▶ Your instructions
Please retype each record exactly as it stands below.

***

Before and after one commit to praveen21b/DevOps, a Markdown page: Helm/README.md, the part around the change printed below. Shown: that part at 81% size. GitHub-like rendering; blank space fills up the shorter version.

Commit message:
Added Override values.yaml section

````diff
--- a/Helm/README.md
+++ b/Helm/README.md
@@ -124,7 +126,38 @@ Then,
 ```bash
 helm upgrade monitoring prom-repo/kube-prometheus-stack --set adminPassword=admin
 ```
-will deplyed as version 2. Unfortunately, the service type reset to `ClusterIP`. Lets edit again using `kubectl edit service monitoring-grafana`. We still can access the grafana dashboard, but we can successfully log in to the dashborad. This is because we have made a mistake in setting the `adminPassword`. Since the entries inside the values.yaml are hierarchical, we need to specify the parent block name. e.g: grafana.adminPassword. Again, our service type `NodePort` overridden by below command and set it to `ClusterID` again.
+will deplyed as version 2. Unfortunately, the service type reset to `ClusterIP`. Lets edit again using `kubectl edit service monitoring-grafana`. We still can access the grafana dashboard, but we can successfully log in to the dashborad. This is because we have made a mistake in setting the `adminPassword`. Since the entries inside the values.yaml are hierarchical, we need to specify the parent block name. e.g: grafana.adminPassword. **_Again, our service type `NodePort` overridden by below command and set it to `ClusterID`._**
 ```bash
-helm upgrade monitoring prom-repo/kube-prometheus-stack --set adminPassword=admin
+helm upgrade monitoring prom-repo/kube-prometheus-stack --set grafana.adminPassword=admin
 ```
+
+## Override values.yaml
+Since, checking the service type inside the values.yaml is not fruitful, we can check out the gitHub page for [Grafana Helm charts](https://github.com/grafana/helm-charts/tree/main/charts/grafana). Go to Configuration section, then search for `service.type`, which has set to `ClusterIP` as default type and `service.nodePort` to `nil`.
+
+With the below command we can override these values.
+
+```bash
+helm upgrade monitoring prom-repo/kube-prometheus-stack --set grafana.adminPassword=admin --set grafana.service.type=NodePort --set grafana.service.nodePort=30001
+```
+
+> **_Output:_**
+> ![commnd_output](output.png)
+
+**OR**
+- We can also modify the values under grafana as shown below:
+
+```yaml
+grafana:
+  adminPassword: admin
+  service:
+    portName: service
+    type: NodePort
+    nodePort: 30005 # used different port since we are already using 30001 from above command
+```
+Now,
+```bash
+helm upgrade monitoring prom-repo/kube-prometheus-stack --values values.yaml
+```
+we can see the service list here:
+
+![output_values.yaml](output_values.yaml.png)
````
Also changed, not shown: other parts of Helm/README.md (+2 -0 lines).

***

▶ Expected answer
Before and after one commit to praveen21b/DevOps, a Markdown page: Helm/README.md, the part around the change printed below. Shown: that part at 81% size. GitHub-like rendering; blank space fills up the shorter version.

Commit message:
Added Override values.yaml section

````diff
--- a/Helm/README.md
+++ b/Helm/README.md
@@ -124,7 +126,38 @@ Then,
 ```bash
 helm upgrade monitoring prom-repo/kube-prometheus-stack --set adminPassword=admin
 ```
-will deplyed as version 2. Unfortunately, the service type reset to `ClusterIP`. Lets edit again using `kubectl edit service monitoring-grafana`. We still can access the grafana dashboard, but we can successfully log in to the dashborad. This is because we have made a mistake in setting the `adminPassword`. Since the entries inside the values.yaml are hierarchical, we need to specify the parent block name. e.g: grafana.adminPassword. Again, our service type `NodePort` overridden by below command and set it to `ClusterID` again.
+will deplyed as version 2. Unfortunately, the service type reset to `ClusterIP`. Lets edit again using `kubectl edit service monitoring-grafana`. We still can access the grafana dashboard, but we can successfully log in to the dashborad. This is because we have made a mistake in setting the `adminPassword`. Since the entries inside the values.yaml are hierarchical, we need to specify the parent block name. e.g: grafana.adminPassword. **_Again, our service type `NodePort` overridden by below command and set it to `ClusterID`._**
 ```bash
-helm upgrade monitoring prom-repo/kube-prometheus-stack --set adminPassword=admin
+helm upgrade monitoring prom-repo/kube-prometheus-stack --set grafana.adminPassword=admin
 ```
+
+## Override values.yaml
+Since, checking the service type inside the values.yaml is not fruitful, we can check out the gitHub page for [Grafana Helm charts](https://github.com/grafana/helm-charts/tree/main/charts/grafana). Go to Configuration section, then search for `service.type`, which has set to `ClusterIP` as default type and `service.nodePort` to `nil`.
+
+With the below command we can override these values.
+
+```bash
+helm upgrade monitoring prom-repo/kube-prometheus-stack --set grafana.adminPassword=admin --set grafana.service.type=NodePort --set grafana.service.nodePort=30001
+```
+
+> **_Output:_**
+> ![commnd_output](output.png)
+
+**OR**
+- We can also modify the values under grafana as shown below:
+
+```yaml
+grafana:
+  adminPassword: admin
+  service:
+    portName: service
+    type: NodePort
+    nodePort: 30005 # used different port since we are already using 30001 from above command
+```
+Now,
+```bash
+helm upgrade monitoring prom-repo/kube-prometheus-stack --values values.yaml
+```
+we can see the service list here:
+
+![output_values.yaml](output_values.yaml.png)
````
Also changed, not shown: other parts of Helm/README.md (+2 -0 lines).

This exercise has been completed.